Dataset excerpts ->

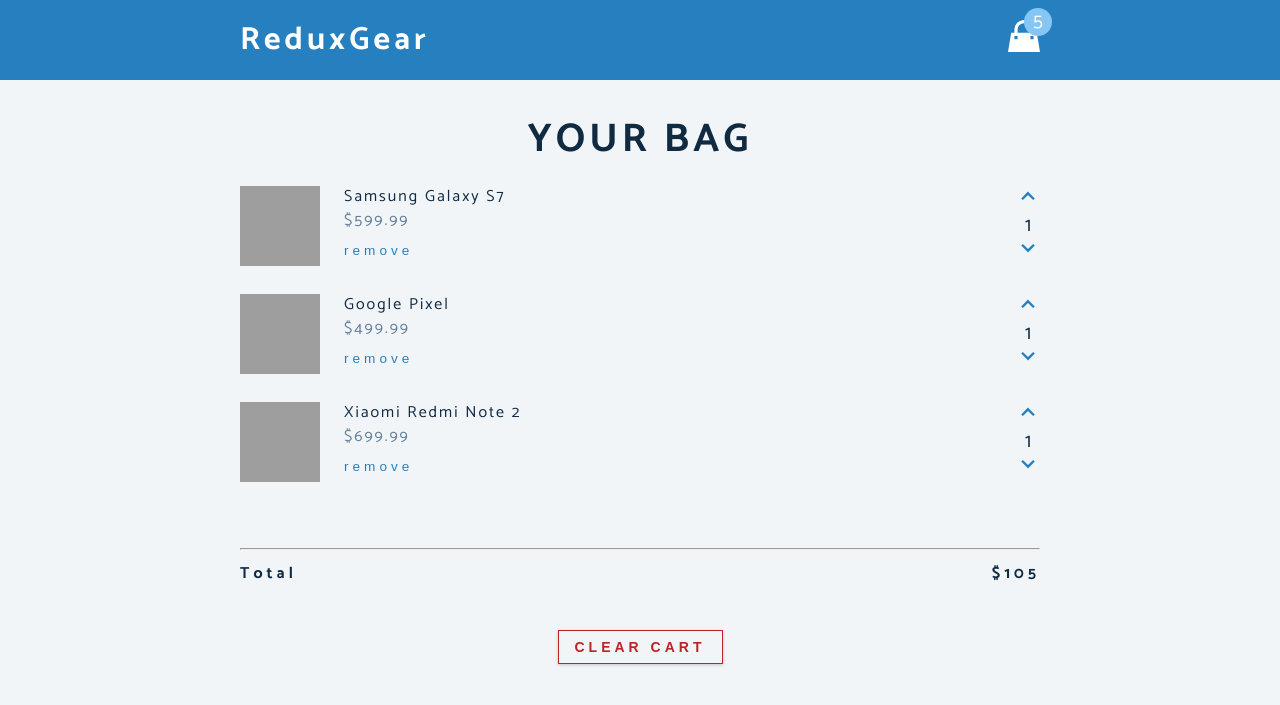
Repository: akinsikuoluwafemi/redux-cart
Page: /
These files come from the project's save history. The page is drawn as it stood at one moment and after a run of saves; the edit follows.
The browser window is 1280 px wide. The pictures show the whole page.
Pictures or frames that could not be fetched are drawn as grey boxes. The project was rebuilt for these pictures with package versions that can differ from the ones it lists, and the page was loaded fresh each time.

Above is the page before, as saved 2021-02-01 09:03:36.

After the next 2 saves:
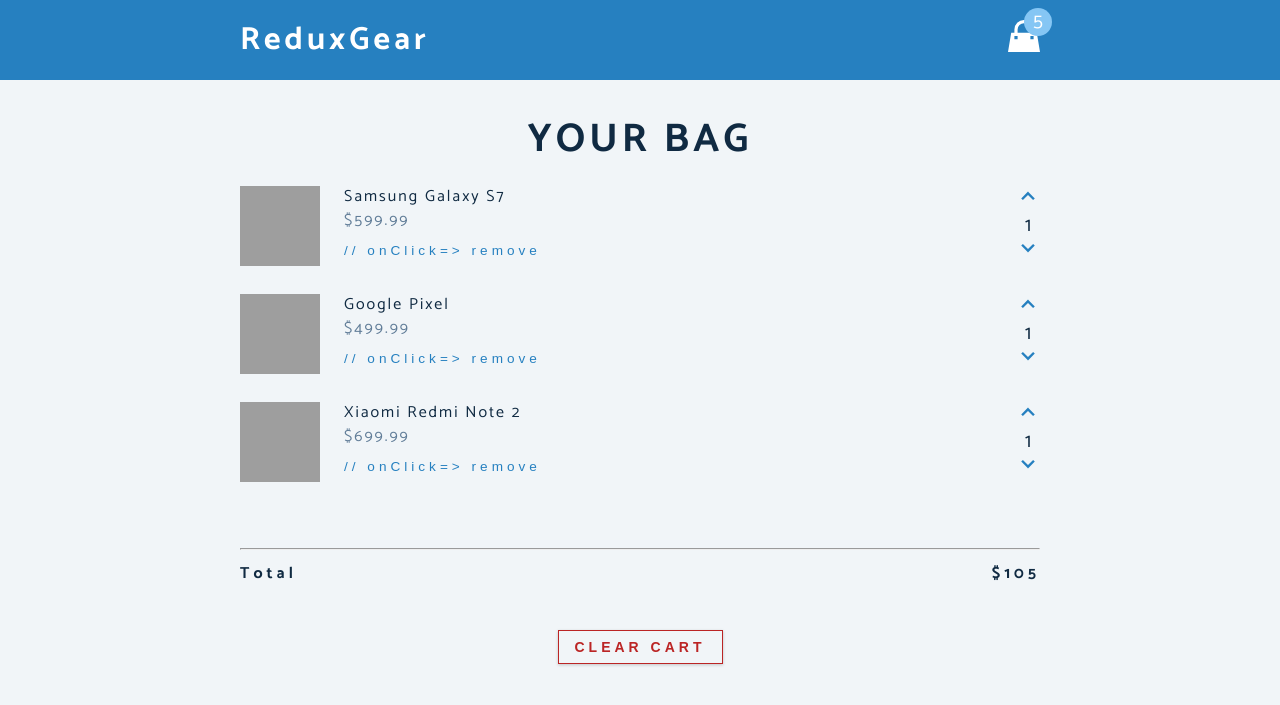
The 2 saves are shown as one change because 1 did not build or start.
The last was saved 11 s later.
--- a/src/components/CartItem.js
+++ b/src/components/CartItem.js
@@ -16,8 +16,9 @@
         {/* remove button */}
         <button className="remove-btn"
 
+          onClick={() => remove()}>
 
-          onClick={() => remove()}>
+          // onClick={() => remove()}>
           remove
         </button>
       </div>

Exercise goal -> Excerpt from the records above: set down only the lines from the one that contains "Above is the" through the one that contains "-16,8 +16,9 @@", inclusive, word for word. Pictures stay out.

Solution for this exercise ->
Above is the page before, as saved 2021-02-01 09:03:36.

After the next 2 saves:
The 2 saves are shown as one change because 1 did not build or start.
The last was saved 11 s later.
--- a/src/components/CartItem.js
+++ b/src/components/CartItem.js
@@ -16,8 +16,9 @@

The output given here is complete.